*Directions for this task:* Among these records, tally each line with the word "changed"; the answer is that number alone.

*Source data:*
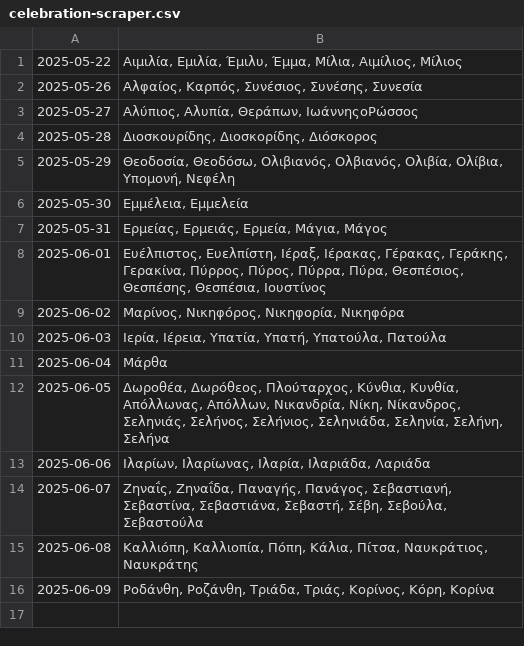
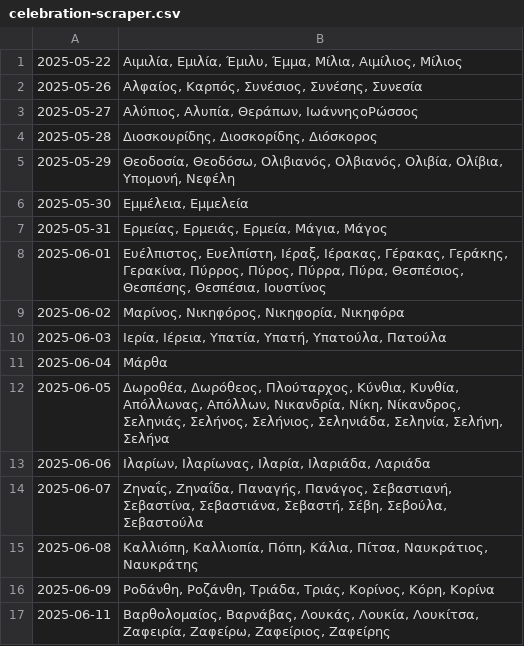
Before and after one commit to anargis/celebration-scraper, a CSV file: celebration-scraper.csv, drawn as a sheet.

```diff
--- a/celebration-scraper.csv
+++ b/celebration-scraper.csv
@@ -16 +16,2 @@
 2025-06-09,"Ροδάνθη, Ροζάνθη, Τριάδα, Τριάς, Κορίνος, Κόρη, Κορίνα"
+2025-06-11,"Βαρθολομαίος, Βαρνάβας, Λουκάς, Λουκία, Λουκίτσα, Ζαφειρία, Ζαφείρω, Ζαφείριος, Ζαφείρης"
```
---
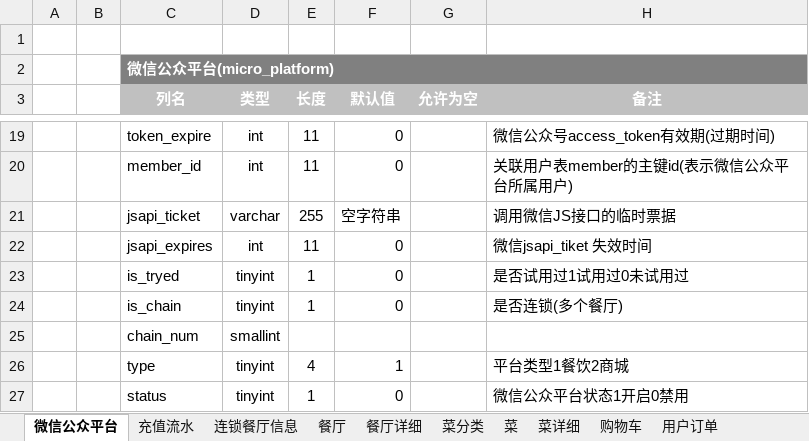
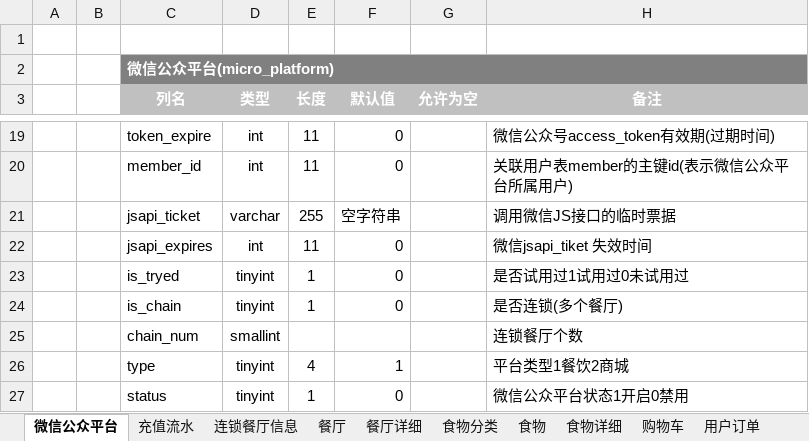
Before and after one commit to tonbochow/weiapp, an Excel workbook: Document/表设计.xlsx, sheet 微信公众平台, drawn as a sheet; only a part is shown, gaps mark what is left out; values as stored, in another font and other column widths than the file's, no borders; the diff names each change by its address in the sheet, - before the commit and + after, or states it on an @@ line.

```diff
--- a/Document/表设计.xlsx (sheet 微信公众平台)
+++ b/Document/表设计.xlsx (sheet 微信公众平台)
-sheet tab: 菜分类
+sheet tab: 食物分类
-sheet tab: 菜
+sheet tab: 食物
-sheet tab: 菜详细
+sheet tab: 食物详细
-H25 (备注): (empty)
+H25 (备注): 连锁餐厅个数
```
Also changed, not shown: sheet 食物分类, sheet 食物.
...
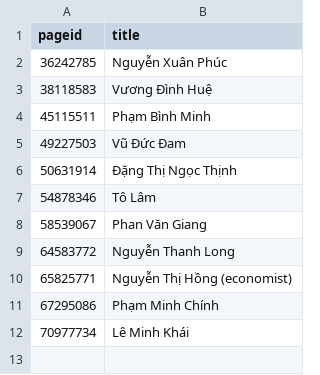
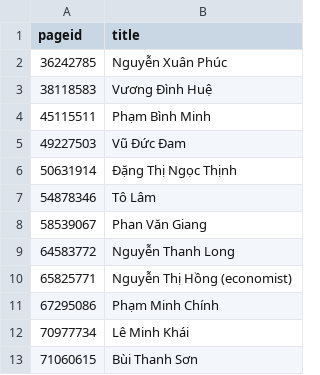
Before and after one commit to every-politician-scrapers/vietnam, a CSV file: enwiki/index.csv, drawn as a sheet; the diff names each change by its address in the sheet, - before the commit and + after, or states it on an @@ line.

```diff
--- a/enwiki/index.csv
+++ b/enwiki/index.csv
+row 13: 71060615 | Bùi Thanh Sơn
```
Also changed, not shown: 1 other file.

*Solution to this exercise:* 2